The engine roars, the tires scream, the camshafts do whatever it is camshafts do -- and you swear you can feel the road vibrating through the supple leather… of your armchair?
Yes, like that intense roller-coaster ride at the amusement park, you get that surge of adrenaline, that frisson of fear coursing through your system. Only this time you won't puke cotton candy all over the girl you brought on a date, and she won't scream and take a taxi home and never call you again.
Wait, what are we talking about again? Oh, yes. Car chases!
If car chases are so exciting, then why is the “Fast & Furious” franchise so reliably... boring? “Fast” is really 40 or so minutes of automotive stunt pornography draped like a sheet over the Ghost of Cheap Plot Devices. If all we cared about was car chases, “Fast” might be an okay movie. But we’re more demanding than that.
Apex of Automotive Action
The 1968 classic, “Bullitt,” keeps it simple: two Ford Mustang GTs, lots of speed, and the undulating terrain of San Francisco. Oh, and Steve McQueen, who’s about a million times cooler than that coarse bruiser Vin Diesel. Where half of “Fast’s” chase scenes are CGI (and you can TELL), the only car chase special effects they used in “Bullitt” were a few stunt doubles. Look again: those cars really are flying over the hills.
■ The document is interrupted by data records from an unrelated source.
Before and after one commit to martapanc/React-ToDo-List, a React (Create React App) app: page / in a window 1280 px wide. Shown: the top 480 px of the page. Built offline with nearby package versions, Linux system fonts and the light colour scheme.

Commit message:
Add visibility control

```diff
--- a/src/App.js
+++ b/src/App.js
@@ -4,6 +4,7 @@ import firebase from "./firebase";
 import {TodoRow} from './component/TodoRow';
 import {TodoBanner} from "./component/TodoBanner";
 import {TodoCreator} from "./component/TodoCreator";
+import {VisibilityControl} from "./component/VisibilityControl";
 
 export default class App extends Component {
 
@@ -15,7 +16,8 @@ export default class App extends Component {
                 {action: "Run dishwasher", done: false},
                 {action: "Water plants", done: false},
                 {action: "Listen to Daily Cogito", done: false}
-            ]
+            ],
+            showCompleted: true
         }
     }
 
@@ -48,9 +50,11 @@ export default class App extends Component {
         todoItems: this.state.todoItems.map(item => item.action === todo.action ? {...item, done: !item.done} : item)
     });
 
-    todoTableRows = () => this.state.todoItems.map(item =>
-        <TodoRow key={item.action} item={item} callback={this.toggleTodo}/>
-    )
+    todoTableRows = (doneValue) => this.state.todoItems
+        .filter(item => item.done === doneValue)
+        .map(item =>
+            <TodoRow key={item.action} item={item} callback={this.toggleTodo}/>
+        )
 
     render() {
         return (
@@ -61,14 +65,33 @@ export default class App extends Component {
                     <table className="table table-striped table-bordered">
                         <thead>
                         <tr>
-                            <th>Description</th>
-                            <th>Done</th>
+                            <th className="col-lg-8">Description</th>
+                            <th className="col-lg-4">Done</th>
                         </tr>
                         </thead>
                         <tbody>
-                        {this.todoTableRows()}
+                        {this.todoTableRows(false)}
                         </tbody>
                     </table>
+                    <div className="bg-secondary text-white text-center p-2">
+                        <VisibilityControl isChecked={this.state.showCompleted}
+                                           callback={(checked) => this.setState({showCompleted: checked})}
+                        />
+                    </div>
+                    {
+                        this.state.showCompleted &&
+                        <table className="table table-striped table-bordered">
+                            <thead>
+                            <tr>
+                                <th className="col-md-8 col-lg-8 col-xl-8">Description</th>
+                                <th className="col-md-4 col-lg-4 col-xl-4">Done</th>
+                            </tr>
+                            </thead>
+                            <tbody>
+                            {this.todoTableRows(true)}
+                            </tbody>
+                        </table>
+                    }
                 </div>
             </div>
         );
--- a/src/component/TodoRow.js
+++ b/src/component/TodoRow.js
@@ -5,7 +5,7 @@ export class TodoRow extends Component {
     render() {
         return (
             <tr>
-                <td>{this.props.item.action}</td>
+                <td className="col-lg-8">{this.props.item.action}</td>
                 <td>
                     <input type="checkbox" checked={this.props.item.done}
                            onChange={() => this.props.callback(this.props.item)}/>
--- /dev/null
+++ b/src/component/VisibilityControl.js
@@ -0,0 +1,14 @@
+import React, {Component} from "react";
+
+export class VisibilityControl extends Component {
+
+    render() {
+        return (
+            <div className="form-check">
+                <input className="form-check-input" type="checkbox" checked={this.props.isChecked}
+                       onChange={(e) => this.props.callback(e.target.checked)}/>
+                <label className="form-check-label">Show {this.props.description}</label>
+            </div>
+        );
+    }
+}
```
Now that’s a car chase.
It All Comes Down to Quality
But perhaps the biggest difference between “Fast” and “Bullitt” is that you won’t be drumming your fingers between car chases. McQueen inhabits Frank Bullitt, the hard-talking, hard-driving, hard-nosed detective. When the witness he’s assigned to protect dies, it’s up to Bullitt to solve the twist-and-turns of the case. And not even the oily big-shot DA (played by Robert Vaughn) can stand in his way. Hundreds of critics have felled forests of trees trying to describe McQueen’s special presence, gravity, and charisma, but in “Bullitt,” it’s right up there on the screen.
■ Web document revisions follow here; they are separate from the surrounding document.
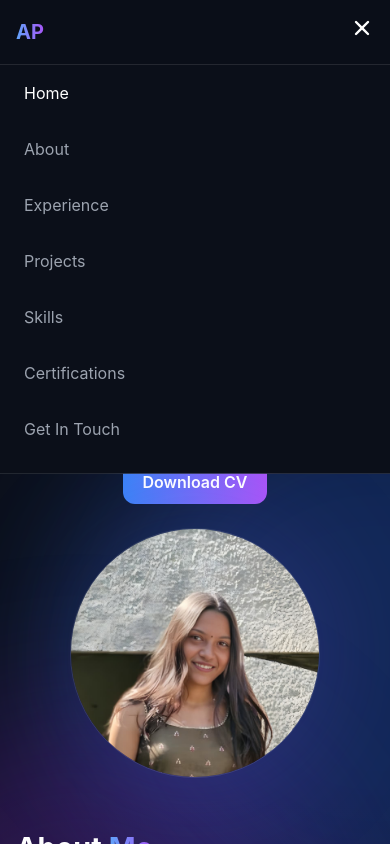
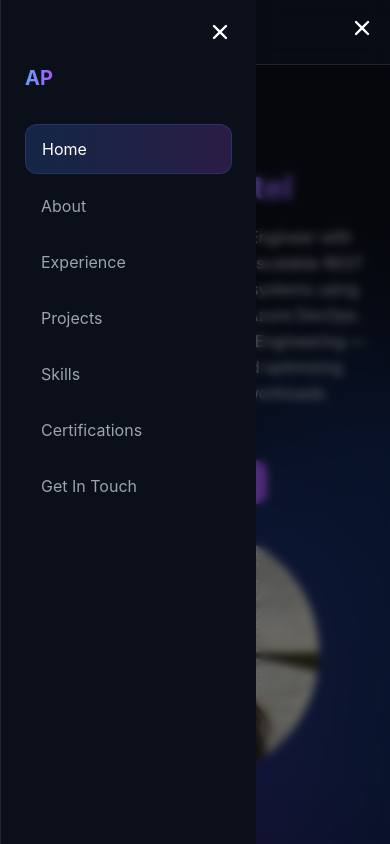
Before and after one commit to anchalpatel/Portfolio, a React (Create React App) app: page / in a window 390 px wide. Both pictures are taken after a click on the button 362 px from the left and 28 px from the top of the page. Shown: the top 844 px of the page. Built offline with nearby package versions, Linux system fonts and the light colour scheme.

Commit message:
Change : Navbar options for smaller screens

```diff
--- a/src/Components/Navbar.jsx
+++ b/src/Components/Navbar.jsx
@@ -1,6 +1,7 @@
 import React, { useEffect, useState } from "react";
 import { navLinks } from "../Constants/NavLiks";
 import { HiMenu, HiX } from "react-icons/hi";
+import { motion, AnimatePresence } from "motion/react";
 
 function Navbar() {
   const [active, setActive] = useState("home");
@@ -8,18 +9,15 @@ function Navbar() {
 
   const handleScroll = (id) => {
     const section = document.getElementById(id);
-
     if (section) {
       window.scrollTo({
         top: section.offsetTop - 80,
         behavior: "smooth",
       });
     }
-
-    setMenuOpen(false); // close menu after click
+    setMenuOpen(false);
   };
 
-  // Active section tracking
   useEffect(() => {
     const handleActiveSection = () => {
       let currentSection = "home";
@@ -27,11 +25,9 @@ function Navbar() {
 
       navLinks.forEach((link) => {
         const section = document.getElementById(link.id);
-
         if (section) {
           const offsetTop = section.offsetTop;
           const distance = Math.abs(window.scrollY - (offsetTop - 100));
-
           if (distance < minDistance) {
             minDistance = distance;
             currentSection = link.id;
@@ -46,9 +42,15 @@ function Navbar() {
     return () => window.removeEventListener("scroll", handleActiveSection);
   }, []);
 
+  // Lock body scroll when menu is open
+  useEffect(() => {
+    document.body.style.overflow = menuOpen ? "hidden" : "";
+    return () => { document.body.style.overflow = ""; };
+  }, [menuOpen]);
+
   return (
+    <>
       <nav className="fixed top-0 left-0 w-full z-50 backdrop-blur-md bg-[#0B0F19]/70 border-b border-white/10">
-
         <div className="max-w-7xl mx-auto flex justify-between items-center px-4 sm:px-6 md:px-8 py-4">
 
           {/* Logo */}
@@ -63,7 +65,6 @@ function Navbar() {
           <div className="hidden md:flex gap-8">
             {navLinks.map((link) => {
               const isActive = active === link.id;
-
               return (
                 <button
                   key={link.id}
@@ -73,7 +74,6 @@ function Navbar() {
                   `}
                 >
                   {link.label}
-
                   <span
                     className={`absolute left-0 bottom-[-4px] h-[2px] bg-gradient-to-r from-blue-400 to-purple-500 transition-all duration-300
                       ${isActive ? "w-full" : "w-0 group-hover:w-full"}
@@ -84,42 +84,87 @@ function Navbar() {
             })}
           </div>
 
-        {/* 🍔 Hamburger (Mobile) */}
-        <div className="md:hidden text-2xl text-white">
+          {/* Hamburger */}
+          <div className="md:hidden text-2xl text-white z-50">
             <button onClick={() => setMenuOpen(!menuOpen)}>
               {menuOpen ? <HiX /> : <HiMenu />}
             </button>
           </div>
+
+        </div>
+      </nav>
+
+      {/* Mobile Sidebar */}
+      <AnimatePresence>
+        {menuOpen && (
+          <>
+            {/* Backdrop */}
+            <motion.div
+              key="backdrop"
+              initial={{ opacity: 0 }}
+              animate={{ opacity: 1 }}
+              exit={{ opacity: 0 }}
+              transition={{ duration: 0.2 }}
+              className="fixed inset-0 z-40 bg-black/50 backdrop-blur-sm md:hidden"
+              onClick={() => setMenuOpen(false)}
+            />
+
+            {/* Sidebar panel */}
+            <motion.div
+              key="sidebar"
+              initial={{ x: "-100%" }}
+              animate={{ x: 0 }}
+              exit={{ x: "-100%" }}
+              transition={{ type: "spring", stiffness: 300, damping: 30 }}
+              className="fixed top-0 left-0 h-full w-64 z-50 bg-[#0B0F19] border-l border-white/10 flex flex-col md:hidden"
+            >
+
+              {/* Close button */}
+              <div className="flex justify-end px-6 py-5">
+                <button
+                  onClick={() => setMenuOpen(false)}
+                  className="text-2xl text-white"
+                >
+                  <HiX />
+                </button>
               </div>
 
-      {/* 📱 Mobile Menu */}
-      {menuOpen && (
-        <div className="md:hidden px-6 pb-6 pt-2 bg-[#0B0F19] border-t border-white/10">
+              {/* Logo inside sidebar */}
+              <div className="px-6 mb-8">
+                <span className="text-xl font-bold bg-gradient-to-r from-blue-400 to-purple-500 bg-clip-text text-transparent">
+                  AP
+                </span>
+              </div>
 
-          <div className="flex flex-col gap-4">
-
-            {navLinks.map((link) => {
+              {/* Nav links */}
+              <div className="flex flex-col px-6 gap-2">
+                {navLinks.map((link, i) => {
                   const isActive = active === link.id;
-
                   return (
-                <button
+                    <motion.button
                       key={link.id}
+                      initial={{ opacity: 0, x: 20 }}
+                      animate={{ opacity: 1, x: 0 }}
+                      transition={{ delay: i * 0.06 }}
                       onClick={() => handleScroll(link.id)}
-                  className={`text-left py-2 transition
-                    ${isActive ? "text-white" : "text-gray-400"}
+                      className={`text-left px-4 py-3 rounded-xl transition-all duration-200
+                        ${isActive
+                          ? "bg-gradient-to-r from-blue-500/20 to-purple-500/20 text-white border border-blue-500/20"
+                          : "text-gray-400 hover:text-white hover:bg-white/5"
+                        }
                       `}
                     >
                       {link.label}
-                </button>
+                    </motion.button>
                   );
                 })}
-
               </div>
 
-        </div>
+            </motion.div>
+          </>
         )}
-
-    </nav>
+      </AnimatePresence>
+    </>
   );
 }
 
```
Lines whose indentation alone changed are shown as unchanged.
“Bullitt” is the complete package, a great cop movie that happens to have some of the best car chases ever captured on celluloid. And for that alone, you should definitely watch “Bullitt,” not anything from the “Fast & Furious” franchise.